Task objective: Look through the entries for the string "assets" and copy every line where it shows up.

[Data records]

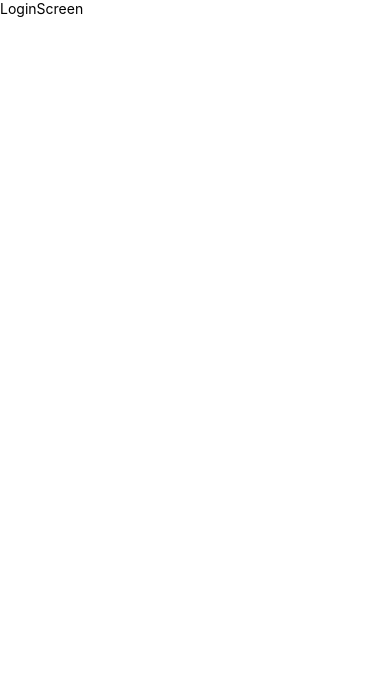
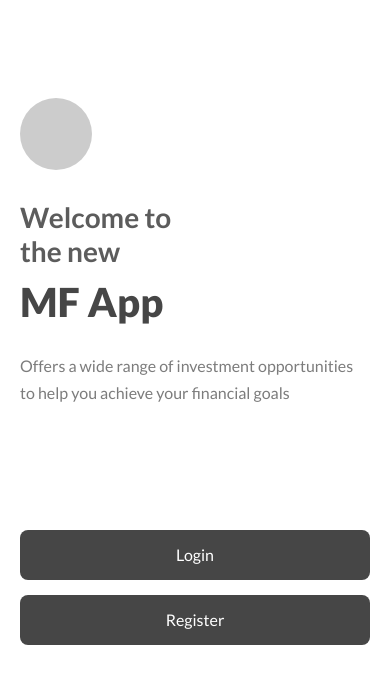
Before and after one commit to itsmenoahpoli/tcl-hybrid-app, a React Native app: screen / in a window 390 px wide. Shown: the top 684 px of the page. Built offline with nearby package versions, Linux system fonts and the light colour scheme.

Commit message:
mvp screens welcome, login

```diff
--- a/App.tsx
+++ b/App.tsx
@@ -1,5 +1,5 @@
 import React from "react";
-import { View, Text, StyleSheet, StatusBar } from "react-native";
+import { View, Text, StyleSheet } from "react-native";
 import { SafeAreaProvider } from "react-native-safe-area-context";
 import { useFonts } from "expo-font";
 import * as SplashScreen from "expo-splash-screen";
@@ -15,6 +15,7 @@ const App: React.FC = () => {
     "Lato-Regular": require("./assets/fonts/Lato-Regular.ttf"),
     "Lato-Bold": require("./assets/fonts/Lato-Bold.ttf"),
     "Lato-BoldItalic": require("./assets/fonts/Lato-BoldItalic.ttf"),
+    "Lato-Black": require("./assets/fonts/Lato-Black.ttf"),
   });
 
   const onLayoutRootView = React.useCallback(async () => {
@@ -30,7 +31,6 @@ const App: React.FC = () => {
   return (
     <SafeAreaProvider>
       <View style={styles.container} onLayout={onLayoutRootView}>
-        <StatusBar backgroundColor="rgba(0, 0, 0, 0.85)" />
         <AppNavigation />
       </View>
     </SafeAreaProvider>
@@ -40,7 +40,7 @@ const App: React.FC = () => {
 const styles = StyleSheet.create({
   container: {
     flex: 1,
-    backgroundColor: "transparent",
+    backgroundColor: "white",
   },
 });
 
--- a/src/components/layouts/BaseLayout.tsx
+++ b/src/components/layouts/BaseLayout.tsx
@@ -1,6 +1,7 @@
 import React from "react";
 import { View, StyleSheet } from "react-native";
 import { SafeAreaView } from "react-native-safe-area-context";
+import { StatusBar } from "expo-status-bar";
 
 interface Props {
   children: React.ReactNode;
@@ -10,6 +11,7 @@ export const BaseLayout = (props: Props) => {
   return (
     <React.Fragment>
       <SafeAreaView style={styles.container}>
+        <StatusBar style="auto" />
         <View style={styles.container}>{props.children}</View>
       </SafeAreaView>
     </React.Fragment>
@@ -19,5 +21,6 @@ export const BaseLayout = (props: Props) => {
 const styles = StyleSheet.create({
   container: {
     flex: 1,
+    backgroundColor: "white",
   },
 });
--- /dev/null
+++ b/src/config/app.config.ts
@@ -0,0 +1 @@
+export const APP_CONFIG = {};
--- a/src/navigation/AppNavigation.tsx
+++ b/src/navigation/AppNavigation.tsx
@@ -4,7 +4,12 @@ import { NavigationContainer } from "@react-navigation/native";
 import { createNativeStackNavigator } from "@react-navigation/native-stack";
 
 import type { StackParamsList } from "types/navigation.d";
-import { LoginScreen, RegisterScreen, HomeScreen } from "screens/app";
+import {
+  WelcomeScreen,
+  LoginScreen,
+  RegisterScreen,
+  HomeScreen,
+} from "screens/app";
 
 const { Navigator, Screen } = createNativeStackNavigator<StackParamsList>();
 
@@ -15,7 +20,11 @@ const NAVIGATOR_OPTS = {
 export const AppNavigation: React.FC = () => {
   return (
     <NavigationContainer>
-      <Navigator screenOptions={NAVIGATOR_OPTS}>
+      <Navigator
+        screenOptions={NAVIGATOR_OPTS}
+        initialRouteName="WELCOME_SCREEN"
+      >
+        <Screen name="WELCOME_SCREEN" component={WelcomeScreen} />
         <Screen name="LOGIN_SCREEN" component={LoginScreen} />
         <Screen name="REGISTER_SCREEN" component={RegisterScreen} />
         <Screen name="HOME_SCREEN" component={HomeScreen} />
--- a/src/screens/app/WelcomeScreen.tsx
+++ b/src/screens/app/WelcomeScreen.tsx
@@ -1,11 +1,44 @@
 import React from "react";
-import { View, Text, StyleSheet } from "react-native";
+import { View, Text, Pressable, StyleSheet } from "react-native";
+import { NativeStackScreenProps } from "@react-navigation/native-stack";
 
-export const WelcomeScreen: React.FC = () => {
+import { BaseLayout } from "components";
+import { StackParamsList } from "types/navigation";
+
+type Props = NativeStackScreenProps<StackParamsList, "WELCOME_SCREEN">;
+
+export const WelcomeScreen: React.FC<Props> = (props) => {
   return (
-    <View style={styles.container}>
-      <Text>WelcomeScreen</Text>
-    </View>
+    <BaseLayout>
+      <View style={styles.container}>
+        <View style={styles.mainContent}>
+          <View style={styles.logo} />
+          <Text style={styles.welcomeText}>Welcome to</Text>
+          <Text style={styles.welcomeText}>the new</Text>
+          <Text style={styles.titleText}>MF App</Text>
+          <Text style={styles.subTitle}>
+            Offers a wide range of investment opportunities
+          </Text>
+          <Text style={styles.subTitle}>
+            to help you achieve your financial goals
+          </Text>
+          <View style={styles.buttonsContainer}>
+            <Pressable
+              style={styles.button}
+              onPress={() => props.navigation.navigate("LOGIN_SCREEN")}
+            >
+              <Text style={styles.buttonLabel}>Login</Text>
+            </Pressable>
+            <Pressable
+              style={styles.button}
+              onPress={() => props.navigation.navigate("REGISTER_SCREEN")}
+            >
+              <Text style={styles.buttonLabel}>Register</Text>
+            </Pressable>
+          </View>
+        </View>
+      </View>
+    </BaseLayout>
   );
 };
 
@@ -13,4 +46,53 @@ const styles = StyleSheet.create({
   container: {
     flex: 1,
   },
+  mainContent: {
+    flex: 1,
+    paddingHorizontal: 20,
+    paddingTop: "25%",
+  },
+  logo: {
+    width: 72,
+    height: 72,
+    borderRadius: 36,
+    backgroundColor: "#ccc",
+    marginBottom: 30,
+  },
+  welcomeText: {
+    color: "#5c5c5c",
+    fontSize: 28,
+    fontFamily: "Lato-Bold",
+  },
+  titleText: {
+    color: "#464646",
+    fontSize: 40,
+    fontFamily: "Lato-Black",
+    marginTop: 10,
+    marginBottom: 30,
+  },
+  subTitle: {
+    color: "#7c7c7c",
+    fontSize: 16,
+    fontFamily: "Lato-Regular",
+    marginBottom: 8,
+  },
+  buttonsContainer: {
+    width: "100%",
+    marginTop: 120,
+    alignItems: "center",
+  },
+  button: {
+    backgroundColor: "#464646",
+    width: "100%",
+    height: 50,
+    borderRadius: 8,
+    marginBottom: 15,
+    justifyContent: "center",
+    alignItems: "center",
+  },
+  buttonLabel: {
+    fontSize: 16,
+    fontFamily: "Lato-Regular",
+    color: "#fff",
+  },
 });
--- a/src/screens/app/auth/LoginScreen.tsx
+++ b/src/screens/app/auth/LoginScreen.tsx
@@ -1,13 +1,23 @@
 import React from "react";
-import { View, Text, StyleSheet } from "react-native";
+import { View, Text, TextInput, Pressable, StyleSheet } from "react-native";
+import { NativeStackScreenProps } from "@react-navigation/native-stack";
 
 import { BaseLayout } from "components";
+import { StackParamsList } from "types/navigation";
 
-export const LoginScreen: React.FC = () => {
+type Props = NativeStackScreenProps<StackParamsList, "LOGIN_SCREEN">;
+
+export const LoginScreen: React.FC<Props> = (props) => {
   return (
     <BaseLayout>
       <View style={styles.container}>
-        <Text>LoginScreen</Text>
+        <View style={styles.mainContent}>
+          <View style={styles.logo} />
+          <Text style={styles.welcomeText}>Welcome back</Text>
+          <Text style={styles.titleText}>MF 006926</Text>
+
+          <View style={styles.formContainer}></View>
+        </View>
       </View>
     </BaseLayout>
   );
@@ -16,6 +26,35 @@ export const LoginScreen: React.FC = () => {
 const styles = StyleSheet.create({
   container: {
     flex: 1,
-    backgroundColor: "white",
+  },
+  mainContent: {
+    flex: 1,
+    paddingHorizontal: 20,
+    paddingTop: "25%",
+  },
+  logo: {
+    width: 72,
+    height: 72,
+    borderRadius: 36,
+    backgroundColor: "#ccc",
+    marginBottom: 30,
+  },
+  welcomeText: {
+    color: "#5c5c5c",
+    fontSize: 28,
+    fontFamily: "Lato-Bold",
+  },
+  titleText: {
+    color: "#464646",
+    fontSize: 40,
+    fontFamily: "Lato-Black",
+    marginTop: 10,
+    marginBottom: 30,
+  },
+  formContainer: {
+    marginTop: 25,
+    borderWidth: 1,
+    borderColor: "gray",
+    paddingVertical: 20,
   },
 });
--- a/src/screens/app/auth/RegisterScreen.tsx
+++ b/src/screens/app/auth/RegisterScreen.tsx
@@ -1,11 +1,15 @@
 import React from "react";
 import { View, Text, StyleSheet } from "react-native";
 
+import { BaseLayout } from "components";
+
 export const RegisterScreen: React.FC = () => {
   return (
-    <View style={styles.container}>
-      <Text>RegisterScreen</Text>
-    </View>
+    <BaseLayout>
+      <View style={styles.container}>
+        <Text>RegisterScreen</Text>
+      </View>
+    </BaseLayout>
   );
 };
 
--- a/src/screens/app/dashboard/HomeScreen.tsx
+++ b/src/screens/app/dashboard/HomeScreen.tsx
@@ -1,11 +1,15 @@
 import React from "react";
 import { View, Text, StyleSheet } from "react-native";
 
+import { BaseLayout } from "components";
+
 export const HomeScreen: React.FC = () => {
   return (
-    <View style={styles.container}>
-      <Text>HomeScreen</Text>
-    </View>
+    <BaseLayout>
+      <View style={styles.container}>
+        <Text>HomeScreen</Text>
+      </View>
+    </BaseLayout>
   );
 };
 
--- a/src/screens/app/index.ts
+++ b/src/screens/app/index.ts
@@ -5,6 +5,11 @@ export { LoginScreen } from "screens/app/auth/LoginScreen";
 export { RegisterScreen } from "screens/app/auth/RegisterScreen";
 
 /**
+ * WELCOME SCREEN
+ */
+export { WelcomeScreen } from "screens/app/WelcomeScreen";
+
+/**
  * DASHBOARD SCREENS
  */
 export { HomeScreen } from "screens/app/dashboard/HomeScreen";
--- a/src/types/navigation.d.ts
+++ b/src/types/navigation.d.ts
@@ -1,4 +1,5 @@
 export type StackParamsList = {
+  WELCOME_SCREEN: undefined;
   LOGIN_SCREEN: undefined;
   REGISTER_SCREEN: undefined;
   HOME_SCREEN: undefined;
```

Task solution:
     "Lato-Regular": require("./assets/fonts/Lato-Regular.ttf"),
     "Lato-Bold": require("./assets/fonts/Lato-Bold.ttf"),
     "Lato-BoldItalic": require("./assets/fonts/Lato-BoldItalic.ttf"),
+    "Lato-Black": require("./assets/fonts/Lato-Black.ttf"),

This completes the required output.